It is, in our opinion, a question in each casedepending upon the facts of the1 case whether payment of money would amount to entrustment or merely to payment of price in advance. Where,for example, the person to whom the payment is made is, as appears to be the case in Kanai Lal Dutta's case (A), a jeweller and has stock of gold, ornaments and precious stones with him, the payment would generally be an advance of price. But where the money is paid to a goldsmith viz. a person who makes ornaments and charges for hislabour, it is to our mind quite clear that the payment amounts to an entrustmeat of the money to the goldsmith with a direction that he should use it for purchasing gold from the market and preparing the ornaments desired by the person, making the payment.
Such a case would be similar to the case in Illust. (c) to Section 405, where money is sent by one person to another with a direction as to how it should be used. In the case of a goldsmith, whose job it is to make ornaments and charge for his labour the payment of money with a direction that he should purchase a certain quantity of gold and prepare ornaments would amount to entrustinent and if such goldsmith dishonestly converted it to his own use in violation of the implied contract that he should use it to purchase gold and prepare ornaments, he will be guilty of criminal breach of trust.
In this case, the evidence does not show that Mithalal is a jeweller who keeps a stock of gold, ornaments and precious stones. He has throughout been called a goldsmith and not a jeweller. Under these circumstances, payment of money to him for the purchase of gold and preparation of ornaments amounts to entrustment of the money with an implied contract that it will be used in a particular manner. If there is dishonest misappropriation or conversion of the money to his own use, there will be a breach of that implied contract and an offence under Section 406 I. P. C. will be made out.

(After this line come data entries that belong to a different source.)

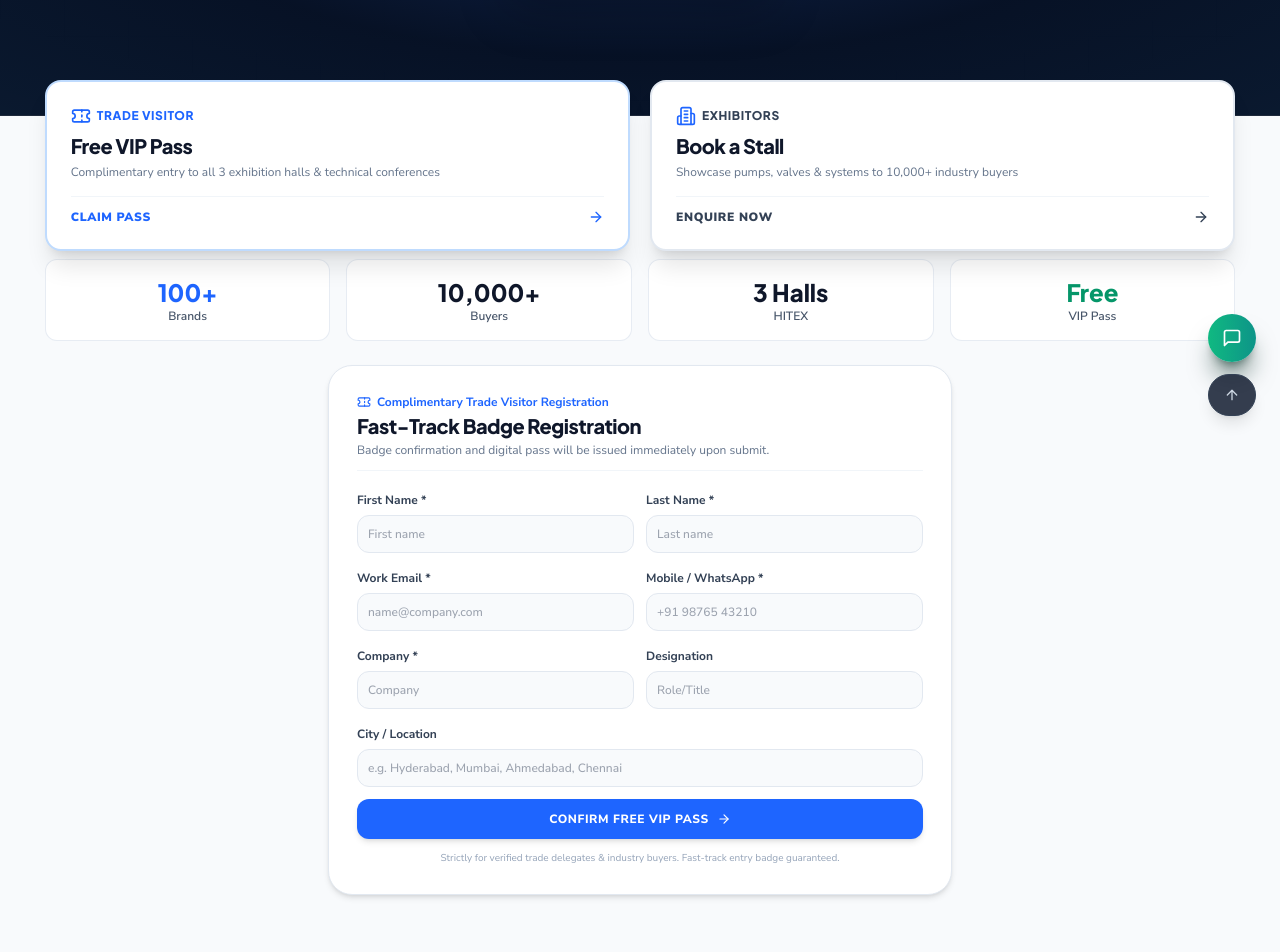
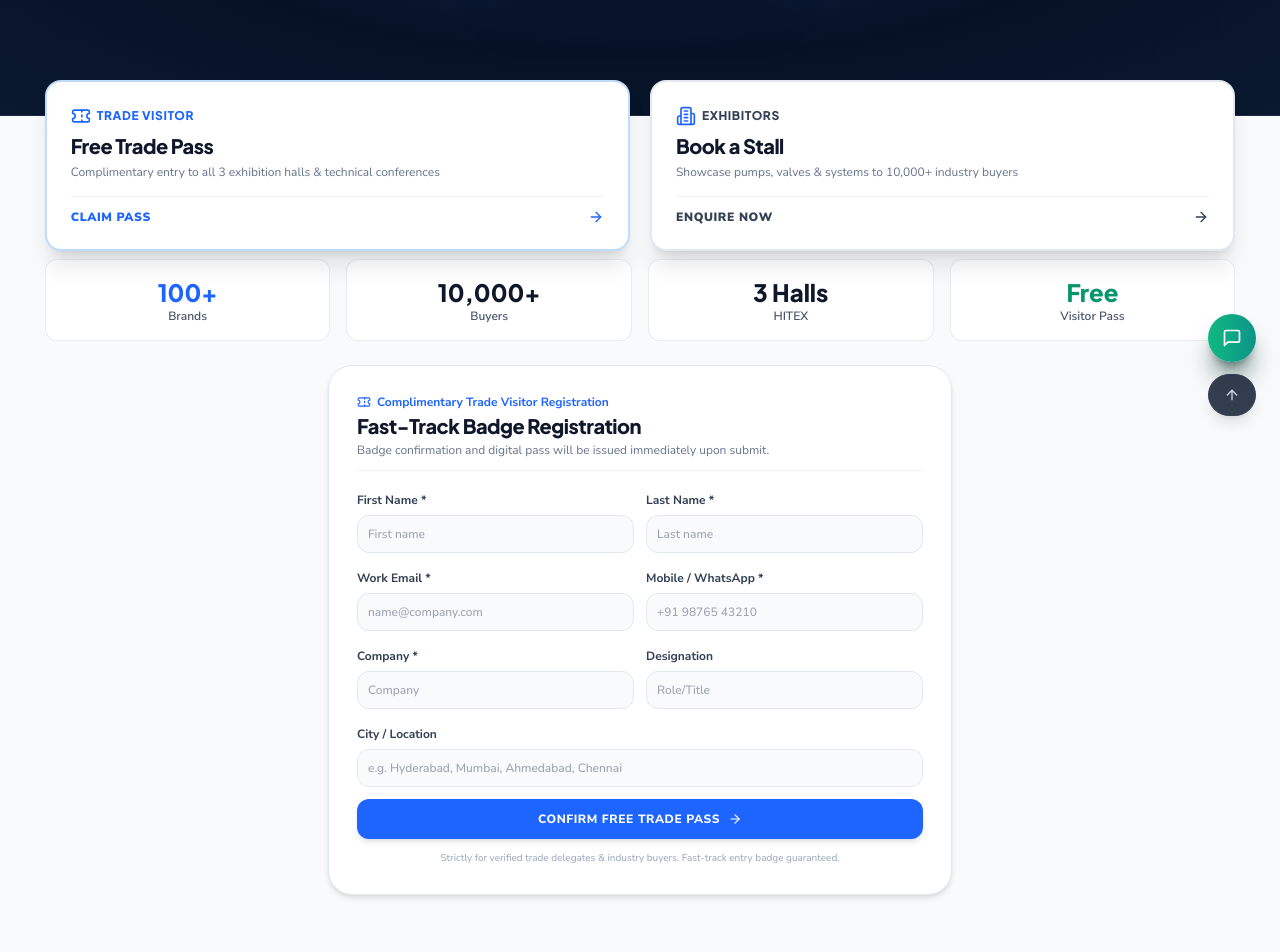
Before and after one commit to ShaunsCuriosityLearnings/ipvs-website, a React (Vite) app: page /visit in a window 1280 px wide. Shown: the part 360-1312 px from the top of the page. Built offline with nearby package versions, Linux system fonts and the light colour scheme; a web font is replaced by a local one.

Commit message:
fix(visitor): remove VIP mentions from visitor subject, body, thank-you cards, and invite links

```diff
--- a/src/components/common/InlineRegistrationForm.tsx
+++ b/src/components/common/InlineRegistrationForm.tsx
@@ -320,7 +320,7 @@ export const InlineRegistrationForm: React.FC<InlineRegistrationFormProps> = ({
                   </a>
 
                   <a
-                    href={`https://wa.me/?text=${encodeURIComponent(`Hi! I just registered for IPVS 2026 (Industrial Pumps, Valves & Process Systems Exhibition) at HITEX Hyderabad (Dec 3-4, 2026). Claim your complimentary VIP Trade Visitor Pass here: https://ipvs.in/visitor`)}`}
+                    href={`https://wa.me/?text=${encodeURIComponent(`Hi! I just registered for IPVS 2026 (Industrial Pumps, Valves & Process Systems Exhibition) at HITEX Hyderabad (Dec 3-4, 2026). Claim your complimentary Trade Visitor Pass here: https://ipvs.in/visitor`)}`}
                     target="_blank"
                     rel="noopener noreferrer"
                     className="py-2.5 px-3 rounded-xl text-xs font-bold bg-emerald-600 hover:bg-emerald-700 text-white flex items-center justify-center gap-2 transition-all shadow-sm"
--- a/src/components/forms/RegistrationModal.tsx
+++ b/src/components/forms/RegistrationModal.tsx
@@ -166,7 +166,7 @@ export const RegistrationModal: React.FC<RegistrationModalProps> = ({
           <div className="mb-4 px-3.5 py-2 rounded-xl bg-blue-50 border border-blue-200/80 text-[11px] font-semibold text-blue-900 flex items-center justify-between shadow-sm">
             <span className="truncate pr-2 flex items-center gap-1.5">
               <Award className="w-3.5 h-3.5 text-[#1E65FF] shrink-0" />
-              <span>VIP Invitation courtesy of: <strong>{getStoredAttribution().invitingExhibitor}</strong></span>
+              <span>Official Invitation courtesy of: <strong>{getStoredAttribution().invitingExhibitor}</strong></span>
             </span>
             {getStoredAttribution().stallNumber && (
               <span className="px-2 py-0.5 rounded bg-[#1E65FF] text-white font-mono text-[10px] font-bold shrink-0">
@@ -341,7 +341,7 @@ export const RegistrationModal: React.FC<RegistrationModalProps> = ({
                 </a>
 
                 <a
-                  href={`https://wa.me/?text=${encodeURIComponent(`Hi! I just registered for IPVS 2026 (Industrial Pumps, Valves & Process Systems Exhibition) at HITEX Hyderabad (Dec 3-4, 2026). Claim your complimentary VIP Trade Visitor Pass here: https://ipvs.in/visitor`)}`}
+                  href={`https://wa.me/?text=${encodeURIComponent(`Hi! I just registered for IPVS 2026 (Industrial Pumps, Valves & Process Systems Exhibition) at HITEX Hyderabad (Dec 3-4, 2026). Claim your complimentary Trade Visitor Pass here: https://ipvs.in/visitor`)}`}
                   target="_blank"
                   rel="noopener noreferrer"
                   className="py-2.5 px-3 rounded-xl text-xs font-bold bg-emerald-600 hover:bg-emerald-700 text-white flex items-center justify-center gap-2 transition-all shadow-sm"
--- a/src/pages/TrackedVisitPage.tsx
+++ b/src/pages/TrackedVisitPage.tsx
@@ -53,7 +53,7 @@ export const TrackedVisitPage: React.FC<TrackedVisitPageProps> = ({ onOpenModal
     const matched = findExhibitorByQuery(query);
     setExhibitor(matched);
 
-    const exhibitorTitle = matched ? `${matched.name} | Official VIP Invite` : 'Official VIP Trade Visitor Portal';
+    const exhibitorTitle = matched ? `${matched.name} | Official Trade Invite` : 'Official Trade Visitor Portal';
     document.title = `${exhibitorTitle} | IPVS 2026`;
 
     let metaDesc = document.querySelector("meta[name='description']");
@@ -65,8 +65,8 @@ export const TrackedVisitPage: React.FC<TrackedVisitPageProps> = ({ onOpenModal
     metaDesc.setAttribute(
       'content',
       matched
-        ? `You have been exclusively invited by ${matched.name} (${matched.stall || matched.booth}) to attend IPVS 2026 at HITEX Hyderabad (03-04 Dec 2026). Claim your complimentary VIP Trade Pass.`
-        : 'Register for your free VIP Trade Visitor Pass to IPVS 2026 at HITEX Hyderabad. Discover 100+ industrial pump & valve manufacturers.'
+        ? `You have been exclusively invited by ${matched.name} (${matched.stall || matched.booth}) to attend IPVS 2026 at HITEX Hyderabad (03-04 Dec 2026). Claim your complimentary Trade Pass.`
+        : 'Register for your free Trade Visitor Pass to IPVS 2026 at HITEX Hyderabad. Discover 100+ industrial pump & valve manufacturers.'
     );
   }, [searchParams]);
 
@@ -251,7 +251,7 @@ export const TrackedVisitPage: React.FC<TrackedVisitPageProps> = ({ onOpenModal
                 </span>
               </div>
               <h3 className="text-xs sm:text-lg md:text-xl font-black text-slate-900 leading-snug group-hover:text-[#1E65FF] transition-colors">
-                Free VIP Pass
+                Free Trade Pass
               </h3>
               <p className="text-[11px] sm:text-xs text-slate-500 hidden sm:block mt-1">
                 Complimentary entry to all 3 exhibition halls & technical conferences
@@ -313,7 +313,7 @@ export const TrackedVisitPage: React.FC<TrackedVisitPageProps> = ({ onOpenModal
           </div>
           <div className="bg-white p-2 sm:p-4 rounded-xl border border-slate-200/80 shadow-xs text-center">
             <span className="text-sm sm:text-2xl font-extrabold text-emerald-600 font-heading block">Free</span>
-            <span className="text-[9px] sm:text-xs font-semibold text-slate-600 block leading-tight">VIP Pass</span>
+            <span className="text-[9px] sm:text-xs font-semibold text-slate-600 block leading-tight">Visitor Pass</span>
           </div>
         </div>
       </section>
@@ -330,7 +330,7 @@ export const TrackedVisitPage: React.FC<TrackedVisitPageProps> = ({ onOpenModal
             {exhibitor ? (
               <div className="flex items-center space-x-1.5 text-[11px] sm:text-xs font-bold text-[#1E65FF]">
                 <Award className="w-3.5 h-3.5 shrink-0" />
-                <span>Courtesy VIP Pass • {exhibitor.name} {cleanStall ? `(Stall ${cleanStall})` : ''}</span>
+                <span>Courtesy Pass • {exhibitor.name} {cleanStall ? `(Stall ${cleanStall})` : ''}</span>
               </div>
             ) : (
               <div className="flex items-center space-x-1.5 text-[11px] sm:text-xs font-bold text-[#1E65FF]">
@@ -356,7 +356,7 @@ export const TrackedVisitPage: React.FC<TrackedVisitPageProps> = ({ onOpenModal
                 Registration Confirmed!
               </h3>
               <p className="text-xs text-slate-600 max-w-md mx-auto leading-relaxed">
-                Thank you, <strong>{formData.firstName} {formData.lastName}</strong>. Your complimentary VIP visitor pass has been reserved. Present your mobile number at the registration counter for badge printing.
+                Thank you, <strong>{formData.firstName} {formData.lastName}</strong>. Your complimentary trade visitor pass has been reserved. Present your mobile number at the registration counter for badge printing.
               </p>
               {exhibitor && (
                 <div className="p-2.5 sm:p-3 bg-blue-50 rounded-xl text-xs text-blue-900 font-medium inline-block border border-blue-100">
@@ -471,7 +471,7 @@ export const TrackedVisitPage: React.FC<TrackedVisitPageProps> = ({ onOpenModal
                   </>
                 ) : (
                   <>
-                    <span>Confirm Free VIP Pass</span>
+                    <span>Confirm Free Trade Pass</span>
                     <ArrowRight className="w-3.5 h-3.5" />
                   </>
                 )}
```
Also changed, not shown: 2 other files (tests, documents, lock files or other folders).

7. We, therefore, allow the appeals, set asidethe orders of acquittal passed by the Court belowand send the cases back for retrial in the lightof the observations made above.